It's common to hear a certain class of foodniks proclaim the local food-cart craze is over. Which is true—if by "craze" you mean a "brief period when trained chefs thought it would be cute to make opulent sandwiches in a cart until the right investment scout winked as she swiped her finger across the Square-equipped iPad."
Now that those people are ensconced back in their LEED-certified towers, the cart scene is again a platform for hard-working outsiders trying to claw their way into the restaurant industry by serving busy people and immigrant communities.
At least that's the dynamic driving traffic at Southeast 102nd Avenue and Stark Street. Rahel's, one of the newest carts at that pod, is the second Ethiopian cart in town, meaning Portland has twice as many Ethiopian carts as there are Ethiopian restaurants in the states of Alabama, Arkansas and Mississippi—combined. The cart even sells $5 bags of green coffee beans to be pan-roasted before being ground and brewed in the traditional Ethiopian way. "The Americans don't buy those," says the cart's owner. "Just the Ethiopian people."
Rahel's sells six main dishes, including doro watt (slow-cooked chicken in spicy berbere sauce, $8), siga watt (stewed beef, $7), tibs (pan-fried beef cubes, $7) and miser kay watt (red and yellow lentils simmered with berbere spices, $6). All are served on a blanket of thicker-than-average injera with a side of crisp, pleasantly bitter collard greens. The greens, beef and lentils are all allowed to keep a little of their crispness, avoiding the mushiness that is a common problem with Ethiopian food, especially when it's served from a row of slow cookers.
Rahel's may or may not eventually grow into bricks. But, as it's 50 blocks east of the nearest Ethiopian competitor, I'm happy to see it, trends be damned.
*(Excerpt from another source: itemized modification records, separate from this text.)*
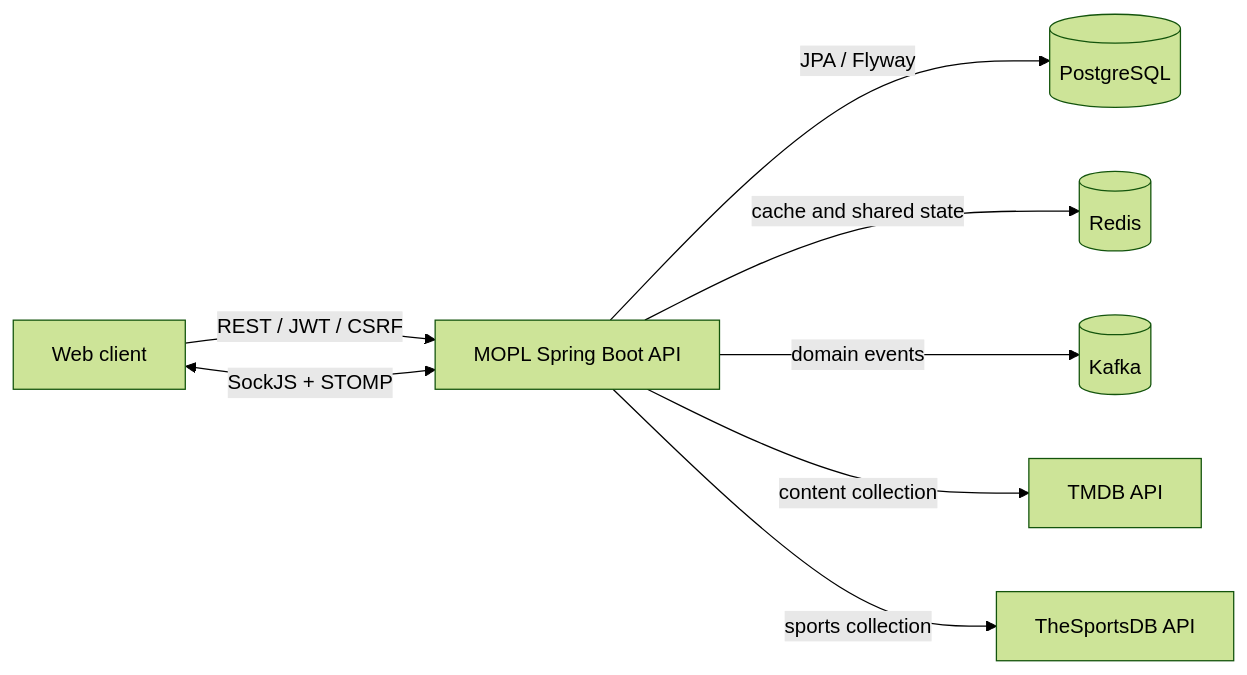
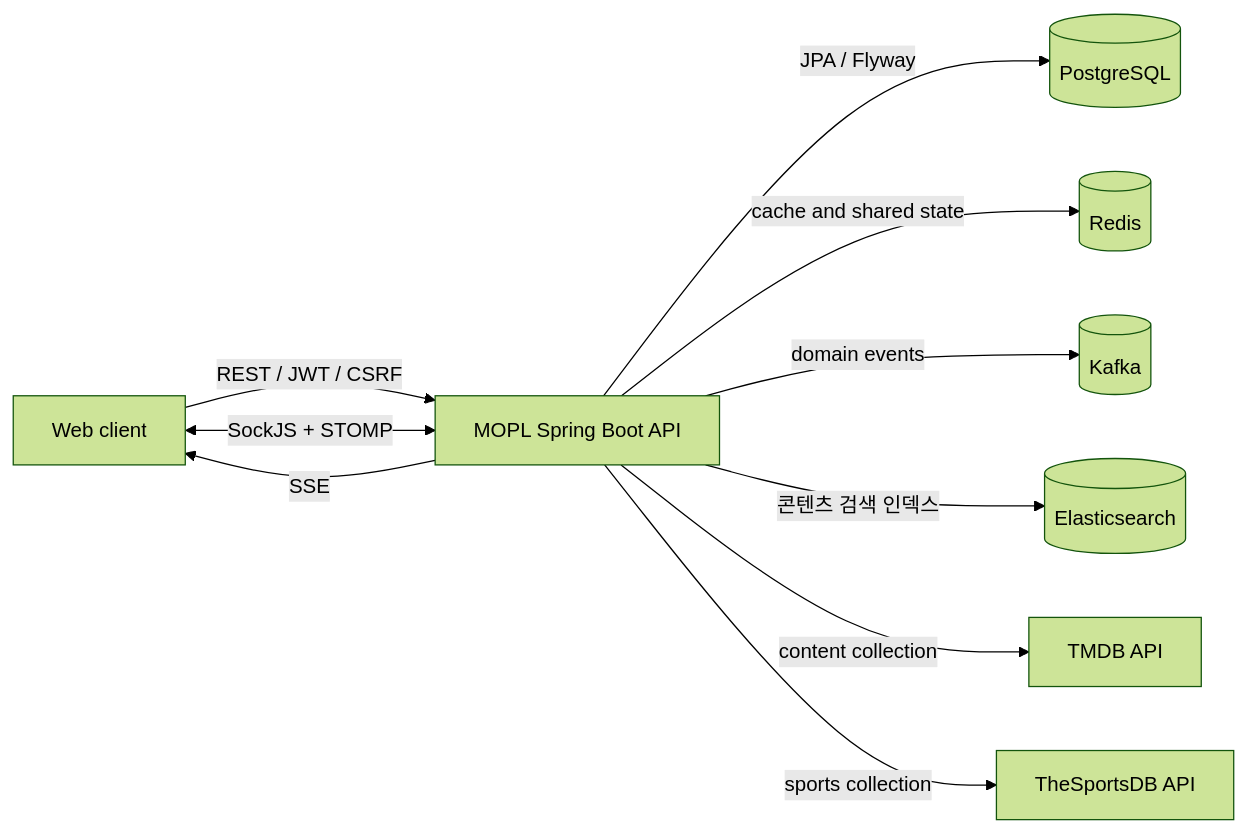
One commit to ow00us/sb11-mopl-team1 changed the diagram in README.md. Above: the diagram before and after it, drawn with Mermaid (forest theme). The commit also changed other lines of this file and 2 other files, not shown here.

````diff
--- a/README.md
+++ b/README.md
@@ -22,18 +22,21 @@
 ```mermaid
 flowchart LR
     FE["Web client"]
     API["MOPL Spring Boot API"]
     DB[("PostgreSQL")]
     REDIS[("Redis")]
     KAFKA[("Kafka")]
+    ES[("Elasticsearch")]
     TMDB["TMDB API"]
     SPORTS["TheSportsDB API"]
 
     FE -->|"REST / JWT / CSRF"| API
     FE <-->|"SockJS + STOMP"| API
+    API -->|"SSE"| FE
     API -->|"JPA / Flyway"| DB
     API -->|"cache and shared state"| REDIS
     API -->|"domain events"| KAFKA
+    API -->|"콘텐츠 검색 인덱스"| ES
     API -->|"content collection"| TMDB
     API -->|"sports collection"| SPORTS
 ```
````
- Order this: Siga watt ($7).
- Best deal: Miser kay watt ($6).
EAT: Rahel's Ethiopian Food, 10175 SE Stark St., 896-7204. $.